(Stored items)
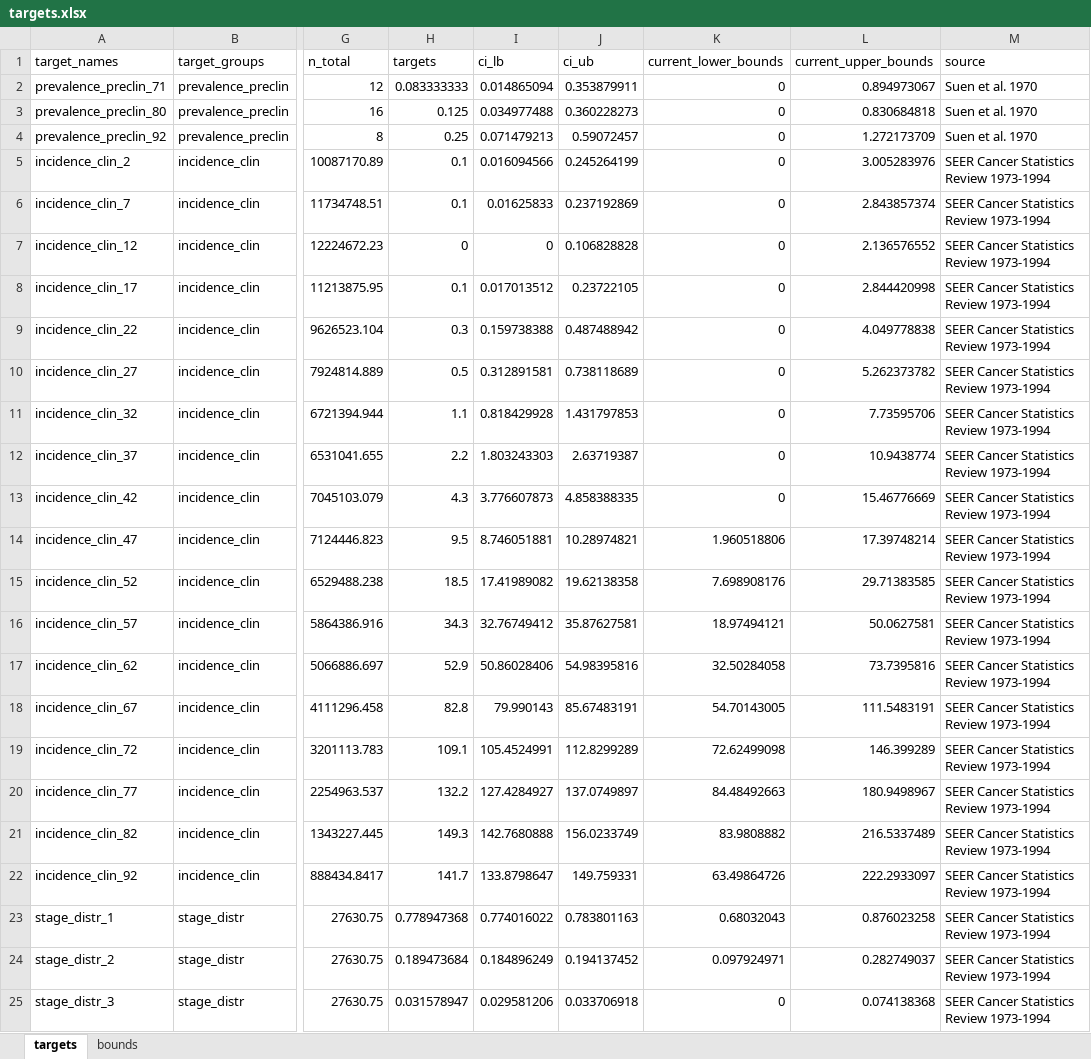
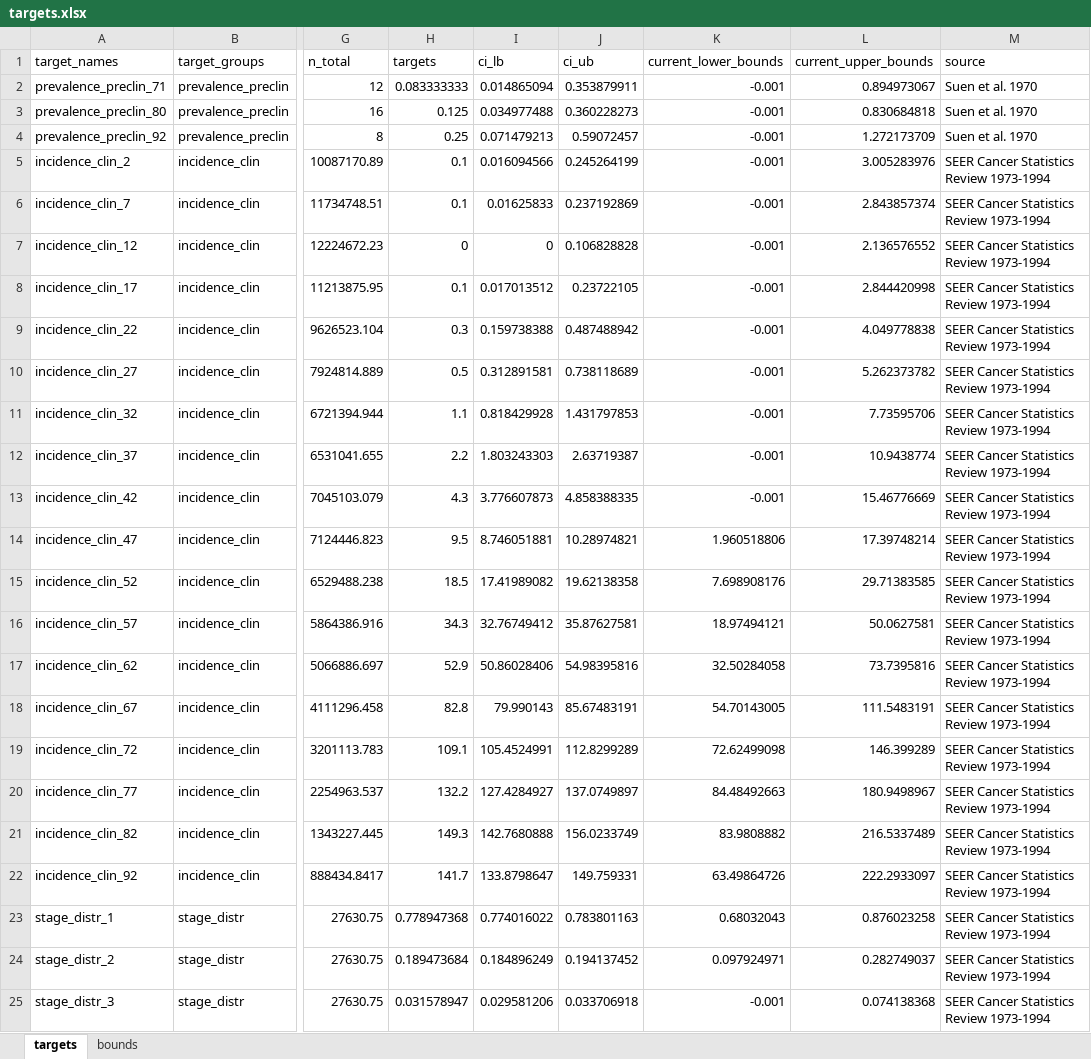
Before and after one commit to sjpi22/tutorial_cancer_modeling_des, an Excel workbook: data/bladder/targets.xlsx, sheet targets, drawn as a sheet; only a part is shown, gaps mark what is left out; values as stored, in another font and other column widths than the file's, no borders; the diff names each change by its address in the sheet, - before the commit and + after, or states it on an @@ line.

Commit message:
Try negative starting bounds for IMABC to account for strictly greater than zero condition

```diff
--- a/data/bladder/targets.xlsx (sheet targets)
+++ b/data/bladder/targets.xlsx (sheet targets)
-K2:K13 (current_lower_bounds): 0
+K2:K13 (current_lower_bounds): -0.001
-K25 (current_lower_bounds): 0
+K25 (current_lower_bounds): -0.001
```
Also changed, not shown: formulas that keep their value, 1 other file.
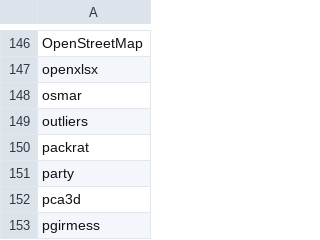
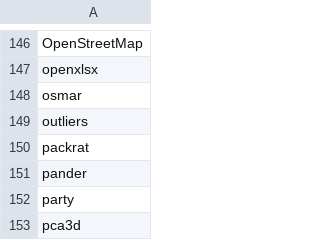
Before and after one commit to nhchauvnu/rpkg, a CSV file: rpkg.csv, drawn as a sheet; only a part is shown, gaps mark what is left out; the shorter side is filled out with more unchanged rows; the diff names each change by its address in the sheet, - before the commit and + after, or states it on an @@ line.

Commit message:
Added pander for data warehousing

```diff
--- a/rpkg.csv
+++ b/rpkg.csv
+row 151: pander
```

Prompt - Give back every record exactly. Omit the pictures.

Result of the exercise -
Before and after one commit to sjpi22/tutorial_cancer_modeling_des, an Excel workbook: data/bladder/targets.xlsx, sheet targets, drawn as a sheet; only a part is shown, gaps mark what is left out; values as stored, in another font and other column widths than the file's, no borders; the diff names each change by its address in the sheet, - before the commit and + after, or states it on an @@ line.

Commit message:
Try negative starting bounds for IMABC to account for strictly greater than zero condition

```diff
--- a/data/bladder/targets.xlsx (sheet targets)
+++ b/data/bladder/targets.xlsx (sheet targets)
-K2:K13 (current_lower_bounds): 0
+K2:K13 (current_lower_bounds): -0.001
-K25 (current_lower_bounds): 0
+K25 (current_lower_bounds): -0.001
```
Also changed, not shown: formulas that keep their value, 1 other file.
Before and after one commit to nhchauvnu/rpkg, a CSV file: rpkg.csv, drawn as a sheet; only a part is shown, gaps mark what is left out; the shorter side is filled out with more unchanged rows; the diff names each change by its address in the sheet, - before the commit and + after, or states it on an @@ line.

Commit message:
Added pander for data warehousing

```diff
--- a/rpkg.csv
+++ b/rpkg.csv
+row 151: pander
```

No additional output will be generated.